DATA: Begin

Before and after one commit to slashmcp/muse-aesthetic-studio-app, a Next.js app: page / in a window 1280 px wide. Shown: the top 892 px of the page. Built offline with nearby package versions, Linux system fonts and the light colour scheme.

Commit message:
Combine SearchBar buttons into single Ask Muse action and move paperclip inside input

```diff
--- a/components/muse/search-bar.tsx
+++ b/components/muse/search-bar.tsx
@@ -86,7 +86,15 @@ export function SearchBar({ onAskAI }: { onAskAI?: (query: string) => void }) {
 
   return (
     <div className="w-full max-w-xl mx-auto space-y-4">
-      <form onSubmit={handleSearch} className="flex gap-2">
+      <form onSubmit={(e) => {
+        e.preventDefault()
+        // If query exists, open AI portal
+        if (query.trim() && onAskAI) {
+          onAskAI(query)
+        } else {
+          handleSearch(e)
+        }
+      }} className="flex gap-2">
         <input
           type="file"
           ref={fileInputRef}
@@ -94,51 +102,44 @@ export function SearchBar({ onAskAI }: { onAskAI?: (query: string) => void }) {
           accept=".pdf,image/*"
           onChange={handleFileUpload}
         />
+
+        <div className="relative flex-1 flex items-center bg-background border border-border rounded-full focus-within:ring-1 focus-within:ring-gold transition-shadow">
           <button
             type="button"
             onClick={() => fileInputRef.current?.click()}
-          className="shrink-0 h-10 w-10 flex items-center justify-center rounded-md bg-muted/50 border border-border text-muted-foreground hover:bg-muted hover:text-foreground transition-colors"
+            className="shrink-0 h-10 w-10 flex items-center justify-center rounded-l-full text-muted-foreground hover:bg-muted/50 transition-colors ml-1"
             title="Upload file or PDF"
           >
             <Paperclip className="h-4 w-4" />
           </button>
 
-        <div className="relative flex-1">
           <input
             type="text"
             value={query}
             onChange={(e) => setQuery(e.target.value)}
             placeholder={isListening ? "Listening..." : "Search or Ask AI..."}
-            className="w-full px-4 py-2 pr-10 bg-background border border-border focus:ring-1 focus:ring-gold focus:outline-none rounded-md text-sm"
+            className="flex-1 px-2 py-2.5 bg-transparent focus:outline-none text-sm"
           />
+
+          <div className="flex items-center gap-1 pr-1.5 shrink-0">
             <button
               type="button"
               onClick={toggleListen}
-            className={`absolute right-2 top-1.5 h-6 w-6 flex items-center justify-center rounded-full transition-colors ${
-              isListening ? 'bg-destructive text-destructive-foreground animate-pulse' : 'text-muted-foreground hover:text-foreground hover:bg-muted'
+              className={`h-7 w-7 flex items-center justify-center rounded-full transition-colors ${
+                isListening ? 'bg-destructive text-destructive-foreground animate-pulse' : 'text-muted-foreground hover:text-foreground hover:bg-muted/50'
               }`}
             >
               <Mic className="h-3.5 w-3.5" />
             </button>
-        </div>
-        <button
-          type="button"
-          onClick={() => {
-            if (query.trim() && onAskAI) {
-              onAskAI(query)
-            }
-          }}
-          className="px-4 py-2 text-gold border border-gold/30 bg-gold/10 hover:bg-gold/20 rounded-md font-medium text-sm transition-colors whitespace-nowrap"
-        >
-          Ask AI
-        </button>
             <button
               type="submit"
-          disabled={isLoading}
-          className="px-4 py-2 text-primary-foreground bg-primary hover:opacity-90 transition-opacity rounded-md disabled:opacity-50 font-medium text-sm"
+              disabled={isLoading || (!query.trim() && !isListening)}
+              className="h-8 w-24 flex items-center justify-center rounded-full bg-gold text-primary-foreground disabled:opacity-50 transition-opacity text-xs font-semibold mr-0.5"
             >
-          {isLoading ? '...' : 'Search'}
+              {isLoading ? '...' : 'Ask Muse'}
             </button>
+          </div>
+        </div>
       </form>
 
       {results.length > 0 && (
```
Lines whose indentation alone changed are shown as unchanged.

DATA: End

Reproduce the entries above exactly.

_RESPONSE TO THIS EXERCISE_
Before and after one commit to slashmcp/muse-aesthetic-studio-app, a Next.js app: page / in a window 1280 px wide. Shown: the top 892 px of the page. Built offline with nearby package versions, Linux system fonts and the light colour scheme.

Commit message:
Combine SearchBar buttons into single Ask Muse action and move paperclip inside input

```diff
--- a/components/muse/search-bar.tsx
+++ b/components/muse/search-bar.tsx
@@ -86,7 +86,15 @@ export function SearchBar({ onAskAI }: { onAskAI?: (query: string) => void }) {
 
   return (
     <div className="w-full max-w-xl mx-auto space-y-4">
-      <form onSubmit={handleSearch} className="flex gap-2">
+      <form onSubmit={(e) => {
+        e.preventDefault()
+        // If query exists, open AI portal
+        if (query.trim() && onAskAI) {
+          onAskAI(query)
+        } else {
+          handleSearch(e)
+        }
+      }} className="flex gap-2">
         <input
           type="file"
           ref={fileInputRef}
@@ -94,51 +102,44 @@ export function SearchBar({ onAskAI }: { onAskAI?: (query: string) => void }) {
           accept=".pdf,image/*"
           onChange={handleFileUpload}
         />
+
+        <div className="relative flex-1 flex items-center bg-background border border-border rounded-full focus-within:ring-1 focus-within:ring-gold transition-shadow">
           <button
             type="button"
             onClick={() => fileInputRef.current?.click()}
-          className="shrink-0 h-10 w-10 flex items-center justify-center rounded-md bg-muted/50 border border-border text-muted-foreground hover:bg-muted hover:text-foreground transition-colors"
+            className="shrink-0 h-10 w-10 flex items-center justify-center rounded-l-full text-muted-foreground hover:bg-muted/50 transition-colors ml-1"
             title="Upload file or PDF"
           >
             <Paperclip className="h-4 w-4" />
           </button>
 
-        <div className="relative flex-1">
           <input
             type="text"
             value={query}
             onChange={(e) => setQuery(e.target.value)}
             placeholder={isListening ? "Listening..." : "Search or Ask AI..."}
-            className="w-full px-4 py-2 pr-10 bg-background border border-border focus:ring-1 focus:ring-gold focus:outline-none rounded-md text-sm"
+            className="flex-1 px-2 py-2.5 bg-transparent focus:outline-none text-sm"
           />
+
+          <div className="flex items-center gap-1 pr-1.5 shrink-0">
             <button
               type="button"
               onClick={toggleListen}
-            className={`absolute right-2 top-1.5 h-6 w-6 flex items-center justify-center rounded-full transition-colors ${
-              isListening ? 'bg-destructive text-destructive-foreground animate-pulse' : 'text-muted-foreground hover:text-foreground hover:bg-muted'
+              className={`h-7 w-7 flex items-center justify-center rounded-full transition-colors ${
+                isListening ? 'bg-destructive text-destructive-foreground animate-pulse' : 'text-muted-foreground hover:text-foreground hover:bg-muted/50'
               }`}
             >
               <Mic className="h-3.5 w-3.5" />
             </button>
-        </div>
-        <button
-          type="button"
-          onClick={() => {
-            if (query.trim() && onAskAI) {
-              onAskAI(query)
-            }
-          }}
-          className="px-4 py-2 text-gold border border-gold/30 bg-gold/10 hover:bg-gold/20 rounded-md font-medium text-sm transition-colors whitespace-nowrap"
-        >
-          Ask AI
-        </button>
             <button
               type="submit"
-          disabled={isLoading}
-          className="px-4 py-2 text-primary-foreground bg-primary hover:opacity-90 transition-opacity rounded-md disabled:opacity-50 font-medium text-sm"
+              disabled={isLoading || (!query.trim() && !isListening)}
+              className="h-8 w-24 flex items-center justify-center rounded-full bg-gold text-primary-foreground disabled:opacity-50 transition-opacity text-xs font-semibold mr-0.5"
             >
-          {isLoading ? '...' : 'Search'}
+              {isLoading ? '...' : 'Ask Muse'}
             </button>
+          </div>
+        </div>
       </form>
 
       {results.length > 0 && (
```
Lines whose indentation alone changed are shown as unchanged.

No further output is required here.